“Your freedom is ours,” Biden told Poland’s president Andrzej Duda on Saturday, echoing one of Poland’s unofficial mottos.
At the Presidential Palace in Warsaw, the two leaders spoke of their mutual respect and shared goals to end the Russian invasion of Ukraine.
“Although times are very difficult, today Polish-American relations are flourishing,” Duda said.
More than 3.7 million people have fled Ukraine since the war began, and two million of them are in Poland.
Earlier this week the US announced it would take in as many as 100,000 refugees, and Biden told Duda that he understood Poland was “taking on a big responsibility, but it should be all of NATO’s responsibility.”

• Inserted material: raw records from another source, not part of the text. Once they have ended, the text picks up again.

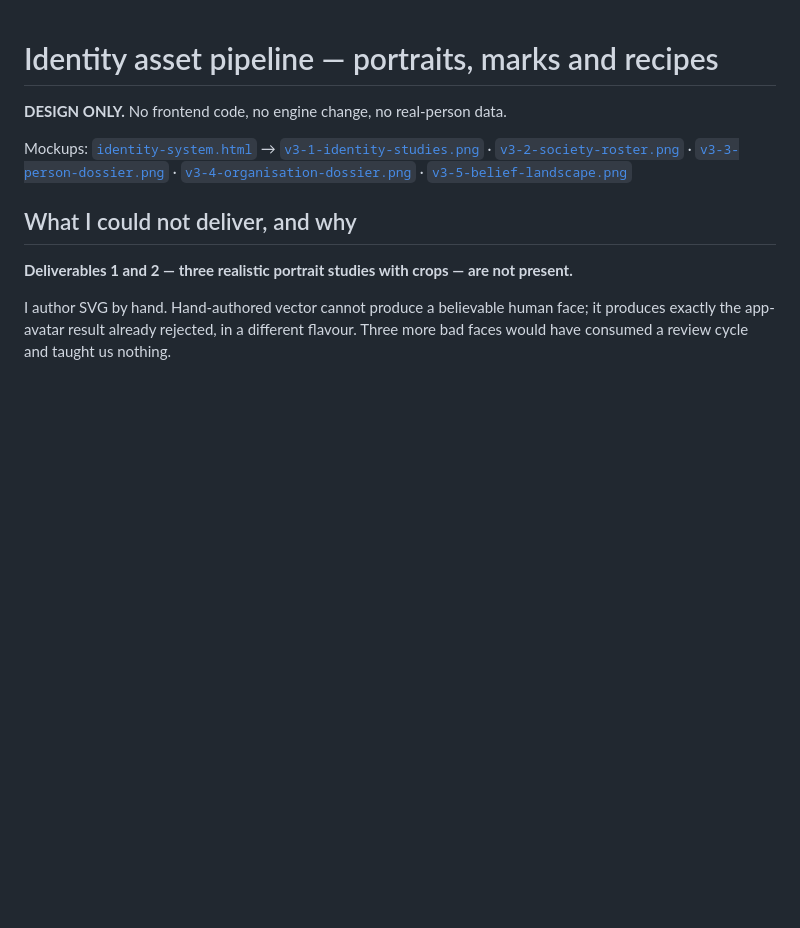
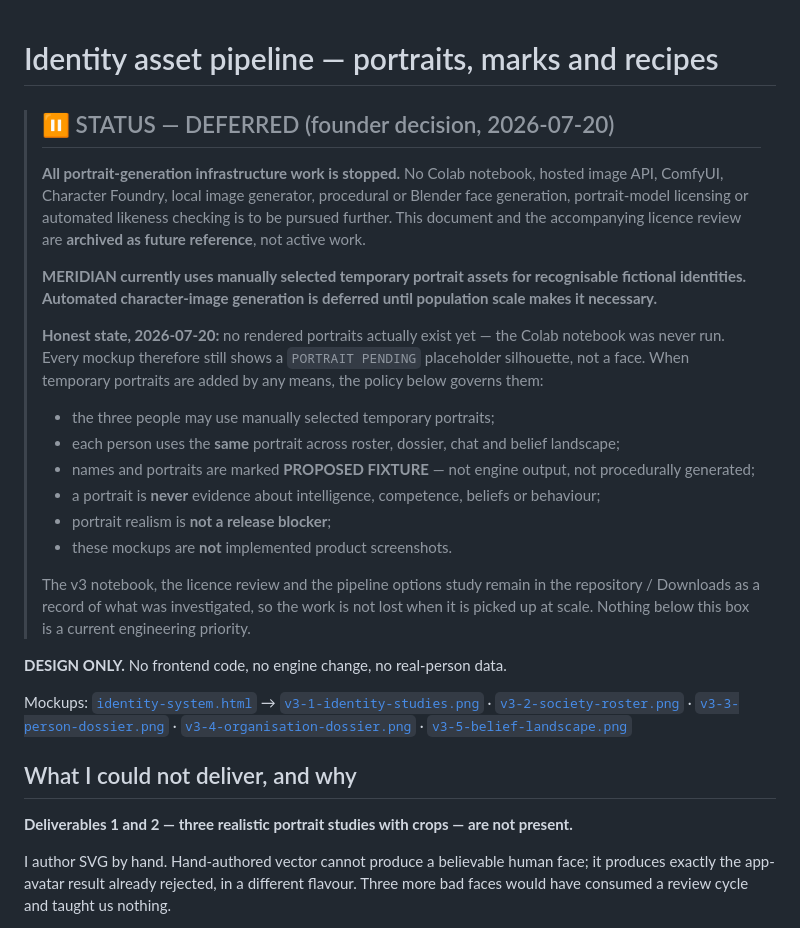
Before and after one commit to CypherTechAries/project-meridian, a Markdown page: docs/design/IDENTITY-ASSET-PIPELINE.md, the part around the change. GitHub-like rendering; blank space fills up the shorter version.

Commit message:
docs: record portrait-work deferral and temporary-portrait policy
Founder priority reset. All portrait-generation infrastructure work stops - no
Colab notebook, hosted image API, ComfyUI, Character Foundry, local generator,
procedural or Blender faces, portrait-model licensing or automated likeness
checking. The licence review and pipeline study are archived as future reference,
not active work.

Recorded the founder's exact note: MERIDIAN currently uses manually selected
temporary portrait assets for recognisable fictional identities; automated
character-image generation is deferred until population scale makes it necessary.

One honest correction in the note: NO rendered portraits actually exist yet,
because the Colab notebook was never run. Every mockup still shows a PORTRAIT
PENDING placeholder, not a face. The temporary-portrait policy (same portrait per
person across all screens, PROPOSED FIXTURE, never behavioural evidence, never a
release blocker) governs them for when they are added by any means later.

This is a documentation/status change only - the factual note the founder asked
for. No visual variant created. PR #14 otherwise frozen. No engine change.

Co-Authored-By: Claude Opus 4.8 <noreply@anthropic.com>

```diff
--- a/docs/design/IDENTITY-ASSET-PIPELINE.md
+++ b/docs/design/IDENTITY-ASSET-PIPELINE.md
@@ -1,4 +1,31 @@
 # Identity asset pipeline — portraits, marks and recipes
+
+> ## ⏸ STATUS — DEFERRED (founder decision, 2026-07-20)
+>
+> **All portrait-generation infrastructure work is stopped.** No Colab notebook, hosted image API,
+> ComfyUI, Character Foundry, local image generator, procedural or Blender face generation,
+> portrait-model licensing or automated likeness checking is to be pursued further. This document
+> and the accompanying licence review are **archived as future reference**, not active work.
+>
+> **MERIDIAN currently uses manually selected temporary portrait assets for recognisable fictional
+> identities. Automated character-image generation is deferred until population scale makes it
+> necessary.**
+>
+> **Honest state, 2026-07-20:** no rendered portraits actually exist yet — the Colab notebook was
+> never run. Every mockup therefore still shows a `PORTRAIT PENDING` placeholder silhouette, not a
+> face. When temporary portraits are added by any means, the policy below governs them:
+>
+> - the three people may use manually selected temporary portraits;
+> - each person uses the **same** portrait across roster, dossier, chat and belief landscape;
+> - names and portraits are marked **PROPOSED FIXTURE** — not engine output, not procedurally
+>   generated;
+> - a portrait is **never** evidence about intelligence, competence, beliefs or behaviour;
+> - portrait realism is **not a release blocker**;
+> - these mockups are **not** implemented product screenshots.
+>
+> The v3 notebook, the licence review and the pipeline options study remain in the repository /
+> Downloads as a record of what was investigated, so the work is not lost when it is picked up at
+> scale. Nothing below this box is a current engineering priority.
 
 **DESIGN ONLY.** No frontend code, no engine change, no real-person data.
 
```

Biden called the “collective defence” agreement of NATO a “sacred commitment,” and said the unity of the Western military alliance was of the utmost importance.

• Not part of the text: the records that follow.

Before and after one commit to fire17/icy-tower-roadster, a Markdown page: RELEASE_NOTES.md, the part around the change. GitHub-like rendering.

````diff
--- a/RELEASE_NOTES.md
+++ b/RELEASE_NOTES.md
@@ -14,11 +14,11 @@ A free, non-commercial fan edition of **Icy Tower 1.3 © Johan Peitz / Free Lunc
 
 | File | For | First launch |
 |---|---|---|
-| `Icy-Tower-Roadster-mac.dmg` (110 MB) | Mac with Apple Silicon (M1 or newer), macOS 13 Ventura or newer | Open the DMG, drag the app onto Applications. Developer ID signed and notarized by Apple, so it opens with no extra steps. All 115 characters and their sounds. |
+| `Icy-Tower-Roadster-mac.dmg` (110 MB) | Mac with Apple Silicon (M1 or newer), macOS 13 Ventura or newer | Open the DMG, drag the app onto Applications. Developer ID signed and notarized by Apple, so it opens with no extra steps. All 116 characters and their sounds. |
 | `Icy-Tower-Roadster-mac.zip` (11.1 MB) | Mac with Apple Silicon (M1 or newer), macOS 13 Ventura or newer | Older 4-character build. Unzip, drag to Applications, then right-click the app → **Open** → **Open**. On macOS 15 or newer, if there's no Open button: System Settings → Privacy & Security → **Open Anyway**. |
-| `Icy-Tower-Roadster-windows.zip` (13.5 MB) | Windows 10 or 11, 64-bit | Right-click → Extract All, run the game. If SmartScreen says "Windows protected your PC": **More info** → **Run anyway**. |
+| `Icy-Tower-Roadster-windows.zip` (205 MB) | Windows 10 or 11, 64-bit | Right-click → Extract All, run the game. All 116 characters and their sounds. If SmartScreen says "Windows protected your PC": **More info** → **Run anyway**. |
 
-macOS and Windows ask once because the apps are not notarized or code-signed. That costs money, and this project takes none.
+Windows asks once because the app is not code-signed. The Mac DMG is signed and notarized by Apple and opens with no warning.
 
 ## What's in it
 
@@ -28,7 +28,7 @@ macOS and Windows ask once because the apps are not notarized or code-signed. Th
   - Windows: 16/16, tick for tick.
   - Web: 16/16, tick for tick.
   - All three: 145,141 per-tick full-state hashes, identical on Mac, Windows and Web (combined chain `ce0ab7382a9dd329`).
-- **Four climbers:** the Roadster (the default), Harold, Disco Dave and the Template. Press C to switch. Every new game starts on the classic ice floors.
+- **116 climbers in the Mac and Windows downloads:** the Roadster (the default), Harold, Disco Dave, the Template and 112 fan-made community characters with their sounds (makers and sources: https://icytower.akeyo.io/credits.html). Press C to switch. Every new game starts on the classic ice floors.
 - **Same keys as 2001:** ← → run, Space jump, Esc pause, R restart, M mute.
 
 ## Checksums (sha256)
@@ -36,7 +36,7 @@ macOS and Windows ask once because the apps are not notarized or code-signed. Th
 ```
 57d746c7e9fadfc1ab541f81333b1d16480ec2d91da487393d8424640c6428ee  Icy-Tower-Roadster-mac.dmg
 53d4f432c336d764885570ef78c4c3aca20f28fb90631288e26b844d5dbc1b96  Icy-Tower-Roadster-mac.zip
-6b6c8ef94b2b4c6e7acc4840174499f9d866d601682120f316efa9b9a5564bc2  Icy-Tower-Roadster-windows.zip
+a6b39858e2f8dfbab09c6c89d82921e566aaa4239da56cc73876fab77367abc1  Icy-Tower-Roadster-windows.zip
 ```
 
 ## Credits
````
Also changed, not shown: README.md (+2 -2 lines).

“I’m confident that Vladimir Putin was counting on dividing NATO,” Biden said about the Russian president. “But he hasn’t been able to do it. We’ve all stayed together.”

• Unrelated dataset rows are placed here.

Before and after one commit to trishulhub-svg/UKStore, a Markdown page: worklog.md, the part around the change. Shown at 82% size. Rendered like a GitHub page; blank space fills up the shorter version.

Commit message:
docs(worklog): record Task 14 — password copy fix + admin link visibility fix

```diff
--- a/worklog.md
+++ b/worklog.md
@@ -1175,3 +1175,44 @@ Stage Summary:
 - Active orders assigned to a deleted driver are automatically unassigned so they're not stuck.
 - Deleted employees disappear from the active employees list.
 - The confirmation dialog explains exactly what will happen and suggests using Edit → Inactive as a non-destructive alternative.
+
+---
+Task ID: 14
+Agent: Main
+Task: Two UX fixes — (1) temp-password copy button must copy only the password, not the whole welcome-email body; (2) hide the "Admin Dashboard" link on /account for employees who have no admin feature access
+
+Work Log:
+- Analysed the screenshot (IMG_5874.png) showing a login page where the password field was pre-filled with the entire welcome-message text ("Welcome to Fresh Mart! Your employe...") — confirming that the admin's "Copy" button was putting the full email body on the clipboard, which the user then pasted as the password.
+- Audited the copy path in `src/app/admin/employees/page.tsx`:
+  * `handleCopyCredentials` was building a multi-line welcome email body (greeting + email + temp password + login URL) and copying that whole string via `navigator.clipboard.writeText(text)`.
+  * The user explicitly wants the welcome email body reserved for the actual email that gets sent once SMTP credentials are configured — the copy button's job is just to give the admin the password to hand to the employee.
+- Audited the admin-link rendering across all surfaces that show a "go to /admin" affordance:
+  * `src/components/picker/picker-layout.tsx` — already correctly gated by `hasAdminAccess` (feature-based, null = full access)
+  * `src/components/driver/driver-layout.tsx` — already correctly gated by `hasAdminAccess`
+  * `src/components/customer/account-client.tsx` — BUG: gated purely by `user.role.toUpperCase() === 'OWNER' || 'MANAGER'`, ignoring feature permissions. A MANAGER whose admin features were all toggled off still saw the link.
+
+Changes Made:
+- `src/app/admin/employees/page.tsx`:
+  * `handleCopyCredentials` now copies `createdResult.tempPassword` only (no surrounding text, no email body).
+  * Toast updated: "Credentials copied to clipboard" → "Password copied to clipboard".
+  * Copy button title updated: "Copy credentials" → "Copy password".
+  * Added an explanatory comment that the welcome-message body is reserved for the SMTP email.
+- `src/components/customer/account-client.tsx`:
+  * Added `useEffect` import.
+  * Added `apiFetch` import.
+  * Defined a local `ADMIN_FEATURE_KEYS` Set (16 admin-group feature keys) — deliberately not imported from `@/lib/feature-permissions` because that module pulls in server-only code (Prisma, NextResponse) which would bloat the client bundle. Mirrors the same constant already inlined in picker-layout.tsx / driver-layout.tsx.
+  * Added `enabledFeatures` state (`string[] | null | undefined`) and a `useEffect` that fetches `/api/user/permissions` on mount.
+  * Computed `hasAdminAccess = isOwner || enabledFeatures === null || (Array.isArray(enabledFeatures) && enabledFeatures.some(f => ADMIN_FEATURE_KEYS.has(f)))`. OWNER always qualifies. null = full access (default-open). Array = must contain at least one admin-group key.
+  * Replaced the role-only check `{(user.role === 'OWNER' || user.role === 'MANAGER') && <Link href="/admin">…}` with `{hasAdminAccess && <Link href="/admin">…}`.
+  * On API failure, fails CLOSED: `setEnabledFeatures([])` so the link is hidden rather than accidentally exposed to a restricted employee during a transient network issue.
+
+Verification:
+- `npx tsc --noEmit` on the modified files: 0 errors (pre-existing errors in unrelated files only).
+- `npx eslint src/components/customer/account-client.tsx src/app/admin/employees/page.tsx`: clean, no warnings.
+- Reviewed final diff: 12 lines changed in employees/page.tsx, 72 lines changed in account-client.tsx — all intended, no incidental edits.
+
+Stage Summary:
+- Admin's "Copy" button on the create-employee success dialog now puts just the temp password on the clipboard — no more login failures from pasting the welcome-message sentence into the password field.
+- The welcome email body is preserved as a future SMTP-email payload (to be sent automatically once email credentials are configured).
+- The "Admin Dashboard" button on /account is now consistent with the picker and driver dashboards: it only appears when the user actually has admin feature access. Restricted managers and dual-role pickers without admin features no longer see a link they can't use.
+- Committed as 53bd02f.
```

With the war entering its second month, European security is facing its most serious test since World War II.
Western leaders have spent the past week consulting over contingency plans in case the conflict spreads. The invasion has shaken NATO out of any complacency it might have felt and cast a dark shadow over Europe.
Biden’s national security adviser, Jake Sullivan, said a speech that Biden was scheduled to give later Saturday in Poland’s capital would outline the “urgency of the challenge that lies ahead” and “what the conflict in Ukraine means for the world, and why it is so important that the free world stay in unity and resolve in the face of Russian aggression.”
Biden’s remarks will end a four-day trip that included a series of summits in Brussels. In addition to the meeting with Duda, he attended a meeting of American and Ukrainian diplomatic and defence officials for an update on Ukraine’s military, diplomatic and humanitarian situation.
Biden also visited a stadium in Warsaw where Ukrainian refugees go to obtain a Polish identification number that gives them access to social services such as health care and schools. The city of nearly 1.8 million people grew by 17 per cent in a month.
Biden spoke with refugees and Mayor Rafal Trzaskowski. While Poles have so far welcomed Ukrainians, the humanitarian efforts are largely the work of volunteers, and Trzaskowski has warned that it is not sustainable and that social services are buckling under the strain.
The stadium was built in 2012, when Poland and Ukraine hosted the European soccer championship, and was meant as a symbol of how far the two countries had come since the Cold War. More recently, it served as a field hospital for COVID-19 patients.